• Task to carry out
No record may be omitted; give all of them again exactly.

━━━ Data supplied ━━━

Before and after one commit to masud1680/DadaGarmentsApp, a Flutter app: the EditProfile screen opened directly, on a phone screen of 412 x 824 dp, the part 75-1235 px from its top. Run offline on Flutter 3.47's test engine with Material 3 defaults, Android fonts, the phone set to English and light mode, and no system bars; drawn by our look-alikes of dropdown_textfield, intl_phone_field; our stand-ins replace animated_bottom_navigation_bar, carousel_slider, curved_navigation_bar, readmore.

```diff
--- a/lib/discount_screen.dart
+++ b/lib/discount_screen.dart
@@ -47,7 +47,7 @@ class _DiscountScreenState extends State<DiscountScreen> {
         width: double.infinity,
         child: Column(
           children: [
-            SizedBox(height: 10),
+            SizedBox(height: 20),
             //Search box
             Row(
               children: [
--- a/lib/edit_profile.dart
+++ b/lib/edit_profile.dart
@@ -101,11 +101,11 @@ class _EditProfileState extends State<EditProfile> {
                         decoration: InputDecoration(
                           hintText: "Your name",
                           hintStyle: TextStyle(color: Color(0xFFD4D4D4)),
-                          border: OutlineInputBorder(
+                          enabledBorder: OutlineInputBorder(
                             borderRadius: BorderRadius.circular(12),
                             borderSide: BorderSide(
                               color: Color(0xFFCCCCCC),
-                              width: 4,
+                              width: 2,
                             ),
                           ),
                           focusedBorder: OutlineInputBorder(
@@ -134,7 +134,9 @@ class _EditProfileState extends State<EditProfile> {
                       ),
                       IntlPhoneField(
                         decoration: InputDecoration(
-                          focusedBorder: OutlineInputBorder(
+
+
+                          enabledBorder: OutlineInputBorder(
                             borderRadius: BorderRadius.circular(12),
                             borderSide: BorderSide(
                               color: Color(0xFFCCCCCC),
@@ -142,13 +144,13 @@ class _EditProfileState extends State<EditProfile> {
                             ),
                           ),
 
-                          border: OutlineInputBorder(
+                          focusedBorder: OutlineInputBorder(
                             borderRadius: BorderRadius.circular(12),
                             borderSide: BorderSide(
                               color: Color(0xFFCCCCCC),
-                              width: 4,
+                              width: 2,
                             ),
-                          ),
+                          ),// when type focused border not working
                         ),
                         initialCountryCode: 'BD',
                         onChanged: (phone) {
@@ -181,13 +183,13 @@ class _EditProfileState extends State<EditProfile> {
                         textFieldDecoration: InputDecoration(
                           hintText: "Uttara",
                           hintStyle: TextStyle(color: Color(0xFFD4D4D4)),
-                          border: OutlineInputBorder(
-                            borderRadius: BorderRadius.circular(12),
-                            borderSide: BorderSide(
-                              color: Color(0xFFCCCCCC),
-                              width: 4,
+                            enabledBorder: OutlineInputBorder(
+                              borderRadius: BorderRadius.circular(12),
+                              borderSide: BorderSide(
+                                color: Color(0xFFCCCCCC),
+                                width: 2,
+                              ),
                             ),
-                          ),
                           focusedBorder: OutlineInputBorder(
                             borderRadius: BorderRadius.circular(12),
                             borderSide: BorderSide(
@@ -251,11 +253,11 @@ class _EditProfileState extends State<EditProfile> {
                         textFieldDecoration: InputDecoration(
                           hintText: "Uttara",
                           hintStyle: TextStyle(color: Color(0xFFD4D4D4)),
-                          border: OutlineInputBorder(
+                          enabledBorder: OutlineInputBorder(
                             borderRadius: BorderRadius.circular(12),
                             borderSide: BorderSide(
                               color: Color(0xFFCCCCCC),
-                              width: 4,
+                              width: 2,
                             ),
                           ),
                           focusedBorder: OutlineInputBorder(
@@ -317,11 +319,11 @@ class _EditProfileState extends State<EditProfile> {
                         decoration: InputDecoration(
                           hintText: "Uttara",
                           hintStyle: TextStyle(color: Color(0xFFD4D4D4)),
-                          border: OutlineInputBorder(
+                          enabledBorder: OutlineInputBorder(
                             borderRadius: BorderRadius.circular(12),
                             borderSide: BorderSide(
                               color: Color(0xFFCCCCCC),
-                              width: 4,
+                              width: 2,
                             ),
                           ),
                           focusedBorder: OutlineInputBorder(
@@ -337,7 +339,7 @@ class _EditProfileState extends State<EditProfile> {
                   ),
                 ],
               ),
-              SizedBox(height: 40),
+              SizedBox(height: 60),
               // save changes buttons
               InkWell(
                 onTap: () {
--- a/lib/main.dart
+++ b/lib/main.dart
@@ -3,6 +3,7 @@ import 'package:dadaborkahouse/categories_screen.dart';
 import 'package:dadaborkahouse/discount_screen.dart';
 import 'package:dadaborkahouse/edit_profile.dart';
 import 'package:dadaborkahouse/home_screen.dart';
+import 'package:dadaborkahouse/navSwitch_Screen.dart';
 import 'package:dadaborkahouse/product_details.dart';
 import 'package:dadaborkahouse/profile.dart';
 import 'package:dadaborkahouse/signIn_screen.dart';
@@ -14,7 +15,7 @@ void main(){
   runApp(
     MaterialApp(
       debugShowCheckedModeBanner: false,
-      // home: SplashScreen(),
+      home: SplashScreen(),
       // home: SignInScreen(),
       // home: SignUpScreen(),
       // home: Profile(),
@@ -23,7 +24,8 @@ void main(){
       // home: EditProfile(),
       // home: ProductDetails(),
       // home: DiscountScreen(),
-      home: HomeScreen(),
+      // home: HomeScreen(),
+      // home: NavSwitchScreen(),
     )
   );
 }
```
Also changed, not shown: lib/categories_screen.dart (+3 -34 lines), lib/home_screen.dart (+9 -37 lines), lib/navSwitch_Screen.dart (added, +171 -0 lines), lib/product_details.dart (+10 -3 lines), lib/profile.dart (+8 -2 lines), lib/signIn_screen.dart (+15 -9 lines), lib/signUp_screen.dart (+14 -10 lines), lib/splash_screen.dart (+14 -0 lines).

━━━

• Result
Before and after one commit to masud1680/DadaGarmentsApp, a Flutter app: the EditProfile screen opened directly, on a phone screen of 412 x 824 dp, the part 75-1235 px from its top. Run offline on Flutter 3.47's test engine with Material 3 defaults, Android fonts, the phone set to English and light mode, and no system bars; drawn by our look-alikes of dropdown_textfield, intl_phone_field; our stand-ins replace animated_bottom_navigation_bar, carousel_slider, curved_navigation_bar, readmore.

```diff
--- a/lib/discount_screen.dart
+++ b/lib/discount_screen.dart
@@ -47,7 +47,7 @@ class _DiscountScreenState extends State<DiscountScreen> {
         width: double.infinity,
         child: Column(
           children: [
-            SizedBox(height: 10),
+            SizedBox(height: 20),
             //Search box
             Row(
               children: [
--- a/lib/edit_profile.dart
+++ b/lib/edit_profile.dart
@@ -101,11 +101,11 @@ class _EditProfileState extends State<EditProfile> {
                         decoration: InputDecoration(
                           hintText: "Your name",
                           hintStyle: TextStyle(color: Color(0xFFD4D4D4)),
-                          border: OutlineInputBorder(
+                          enabledBorder: OutlineInputBorder(
                             borderRadius: BorderRadius.circular(12),
                             borderSide: BorderSide(
                               color: Color(0xFFCCCCCC),
-                              width: 4,
+                              width: 2,
                             ),
                           ),
                           focusedBorder: OutlineInputBorder(
@@ -134,7 +134,9 @@ class _EditProfileState extends State<EditProfile> {
                       ),
                       IntlPhoneField(
                         decoration: InputDecoration(
-                          focusedBorder: OutlineInputBorder(
+
+
+                          enabledBorder: OutlineInputBorder(
                             borderRadius: BorderRadius.circular(12),
                             borderSide: BorderSide(
                               color: Color(0xFFCCCCCC),
@@ -142,13 +144,13 @@ class _EditProfileState extends State<EditProfile> {
                             ),
                           ),
 
-                          border: OutlineInputBorder(
+                          focusedBorder: OutlineInputBorder(
                             borderRadius: BorderRadius.circular(12),
                             borderSide: BorderSide(
                               color: Color(0xFFCCCCCC),
-                              width: 4,
+                              width: 2,
                             ),
-                          ),
+                          ),// when type focused border not working
                         ),
                         initialCountryCode: 'BD',
                         onChanged: (phone) {
@@ -181,13 +183,13 @@ class _EditProfileState extends State<EditProfile> {
                         textFieldDecoration: InputDecoration(
                           hintText: "Uttara",
                           hintStyle: TextStyle(color: Color(0xFFD4D4D4)),
-                          border: OutlineInputBorder(
-                            borderRadius: BorderRadius.circular(12),
-                            borderSide: BorderSide(
-                              color: Color(0xFFCCCCCC),
-                              width: 4,
+                            enabledBorder: OutlineInputBorder(
+                              borderRadius: BorderRadius.circular(12),
+                              borderSide: BorderSide(
+                                color: Color(0xFFCCCCCC),
+                                width: 2,
+                              ),
                             ),
-                          ),
                           focusedBorder: OutlineInputBorder(
                             borderRadius: BorderRadius.circular(12),
                             borderSide: BorderSide(
@@ -251,11 +253,11 @@ class _EditProfileState extends State<EditProfile> {
                         textFieldDecoration: InputDecoration(
                           hintText: "Uttara",
                           hintStyle: TextStyle(color: Color(0xFFD4D4D4)),
-                          border: OutlineInputBorder(
+                          enabledBorder: OutlineInputBorder(
                             borderRadius: BorderRadius.circular(12),
                             borderSide: BorderSide(
                               color: Color(0xFFCCCCCC),
-                              width: 4,
+                              width: 2,
                             ),
                           ),
                           focusedBorder: OutlineInputBorder(
@@ -317,11 +319,11 @@ class _EditProfileState extends State<EditProfile> {
                         decoration: InputDecoration(
                           hintText: "Uttara",
                           hintStyle: TextStyle(color: Color(0xFFD4D4D4)),
-                          border: OutlineInputBorder(
+                          enabledBorder: OutlineInputBorder(
                             borderRadius: BorderRadius.circular(12),
                             borderSide: BorderSide(
                               color: Color(0xFFCCCCCC),
-                              width: 4,
+                              width: 2,
                             ),
                           ),
                           focusedBorder: OutlineInputBorder(
@@ -337,7 +339,7 @@ class _EditProfileState extends State<EditProfile> {
                   ),
                 ],
               ),
-              SizedBox(height: 40),
+              SizedBox(height: 60),
               // save changes buttons
               InkWell(
                 onTap: () {
--- a/lib/main.dart
+++ b/lib/main.dart
@@ -3,6 +3,7 @@ import 'package:dadaborkahouse/categories_screen.dart';
 import 'package:dadaborkahouse/discount_screen.dart';
 import 'package:dadaborkahouse/edit_profile.dart';
 import 'package:dadaborkahouse/home_screen.dart';
+import 'package:dadaborkahouse/navSwitch_Screen.dart';
 import 'package:dadaborkahouse/product_details.dart';
 import 'package:dadaborkahouse/profile.dart';
 import 'package:dadaborkahouse/signIn_screen.dart';
@@ -14,7 +15,7 @@ void main(){
   runApp(
     MaterialApp(
       debugShowCheckedModeBanner: false,
-      // home: SplashScreen(),
+      home: SplashScreen(),
       // home: SignInScreen(),
       // home: SignUpScreen(),
       // home: Profile(),
@@ -23,7 +24,8 @@ void main(){
       // home: EditProfile(),
       // home: ProductDetails(),
       // home: DiscountScreen(),
-      home: HomeScreen(),
+      // home: HomeScreen(),
+      // home: NavSwitchScreen(),
     )
   );
 }
```
Also changed, not shown: lib/categories_screen.dart (+3 -34 lines), lib/home_screen.dart (+9 -37 lines), lib/navSwitch_Screen.dart (added, +171 -0 lines), lib/product_details.dart (+10 -3 lines), lib/profile.dart (+8 -2 lines), lib/signIn_screen.dart (+15 -9 lines), lib/signUp_screen.dart (+14 -10 lines), lib/splash_screen.dart (+14 -0 lines).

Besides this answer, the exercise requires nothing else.